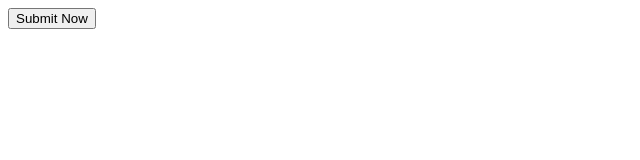
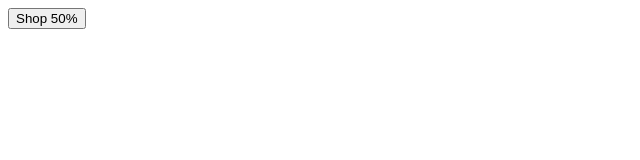
Before and after one commit to dacsstack/newdemo, a plain HTML site: page contact.html in a window 1280 px wide. Shown: the full height of the page, 0-640 px from the left. Drawn offline with Linux system fonts and the light colour scheme.

Commit message:
Update Button

```diff
--- a/contact.html
+++ b/contact.html
@@ -6,6 +6,6 @@
     <title>Document</title>
 </head>
 <body>
-    <button>Submit Now</button>
+    <button>Shop 50%</button>
 </body>
 </html>
```
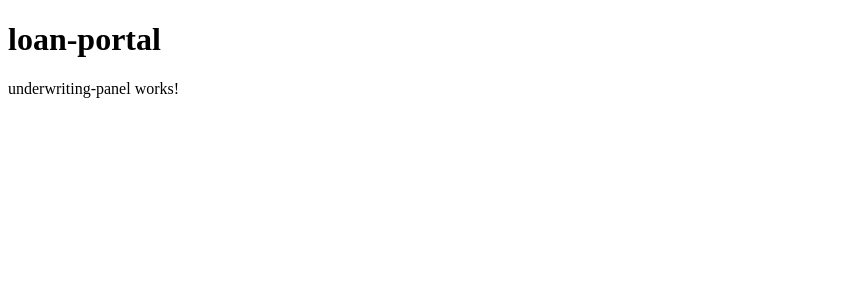
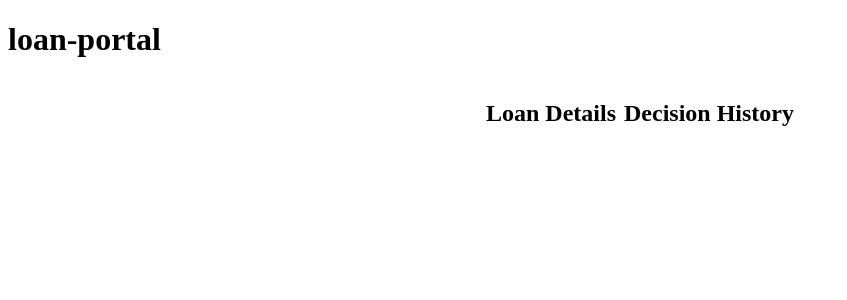
Before and after one commit to jrdnthedev/loan-portal, an Angular app: page /underwriting/panel in a window 1280 px wide. Shown: the top 300 px of the page, without its empty margins (0-847 px from the left). Built offline with nearby package versions, Linux system fonts and the light colour scheme.

Commit message:
refactor: add base underwriting styles

```diff
--- a/src/app/domains/underwriting/components/decision-history/decision-history.html
+++ b/src/app/domains/underwriting/components/decision-history/decision-history.html
@@ -1 +1,3 @@
-<p>decision-history works!</p>
+<div id="decision-history">
+  <h2>Decision History</h2>
+</div>
--- a/src/app/domains/underwriting/components/loan-details/loan-details.html
+++ b/src/app/domains/underwriting/components/loan-details/loan-details.html
@@ -1 +1,3 @@
-<p>loan-details works!</p>
+<div id="loan-details">
+  <h2>Loan Details</h2>
+</div>
--- a/src/app/domains/underwriting/components/underwriting-panel/underwriting-panel.html
+++ b/src/app/domains/underwriting/components/underwriting-panel/underwriting-panel.html
@@ -1 +1,4 @@
-<p>underwriting-panel works!</p>
+<section id="underwriting-panel">
+  <app-loan-details></app-loan-details>
+  <app-decision-history></app-decision-history>
+</section>
--- a/src/app/domains/underwriting/components/underwriting-panel/underwriting-panel.scss
+++ b/src/app/domains/underwriting/components/underwriting-panel/underwriting-panel.scss
@@ -0,0 +1,5 @@
+#underwriting-panel {
+  display: flex;
+  gap: 8px;
+  justify-content: center;
+}
--- a/src/app/domains/underwriting/components/underwriting-panel/underwriting-panel.ts
+++ b/src/app/domains/underwriting/components/underwriting-panel/underwriting-panel.ts
@@ -1,8 +1,10 @@
 import { Component } from '@angular/core';
+import { LoanDetails } from '../loan-details/loan-details';
+import { DecisionHistory } from '../decision-history/decision-history';
 
 @Component({
   selector: 'app-underwriting-panel',
-  imports: [],
+  imports: [LoanDetails, DecisionHistory],
   templateUrl: './underwriting-panel.html',
   styleUrl: './underwriting-panel.scss',
 })
```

□ □ □ □

#### Work to complete
Repeat the full listing above without altering a word, and skip the pictures.

#### Answer section
Before and after one commit to dacsstack/newdemo, a plain HTML site: page contact.html in a window 1280 px wide. Shown: the full height of the page, 0-640 px from the left. Drawn offline with Linux system fonts and the light colour scheme.

Commit message:
Update Button

```diff
--- a/contact.html
+++ b/contact.html
@@ -6,6 +6,6 @@
     <title>Document</title>
 </head>
 <body>
-    <button>Submit Now</button>
+    <button>Shop 50%</button>
 </body>
 </html>
```
Before and after one commit to jrdnthedev/loan-portal, an Angular app: page /underwriting/panel in a window 1280 px wide. Shown: the top 300 px of the page, without its empty margins (0-847 px from the left). Built offline with nearby package versions, Linux system fonts and the light colour scheme.

Commit message:
refactor: add base underwriting styles

```diff
--- a/src/app/domains/underwriting/components/decision-history/decision-history.html
+++ b/src/app/domains/underwriting/components/decision-history/decision-history.html
@@ -1 +1,3 @@
-<p>decision-history works!</p>
+<div id="decision-history">
+  <h2>Decision History</h2>
+</div>
--- a/src/app/domains/underwriting/components/loan-details/loan-details.html
+++ b/src/app/domains/underwriting/components/loan-details/loan-details.html
@@ -1 +1,3 @@
-<p>loan-details works!</p>
+<div id="loan-details">
+  <h2>Loan Details</h2>
+</div>
--- a/src/app/domains/underwriting/components/underwriting-panel/underwriting-panel.html
+++ b/src/app/domains/underwriting/components/underwriting-panel/underwriting-panel.html
@@ -1 +1,4 @@
-<p>underwriting-panel works!</p>
+<section id="underwriting-panel">
+  <app-loan-details></app-loan-details>
+  <app-decision-history></app-decision-history>
+</section>
--- a/src/app/domains/underwriting/components/underwriting-panel/underwriting-panel.scss
+++ b/src/app/domains/underwriting/components/underwriting-panel/underwriting-panel.scss
@@ -0,0 +1,5 @@
+#underwriting-panel {
+  display: flex;
+  gap: 8px;
+  justify-content: center;
+}
--- a/src/app/domains/underwriting/components/underwriting-panel/underwriting-panel.ts
+++ b/src/app/domains/underwriting/components/underwriting-panel/underwriting-panel.ts
@@ -1,8 +1,10 @@
 import { Component } from '@angular/core';
+import { LoanDetails } from '../loan-details/loan-details';
+import { DecisionHistory } from '../decision-history/decision-history';
 
 @Component({
   selector: 'app-underwriting-panel',
-  imports: [],
+  imports: [LoanDetails, DecisionHistory],
   templateUrl: './underwriting-panel.html',
   styleUrl: './underwriting-panel.scss',
 })
```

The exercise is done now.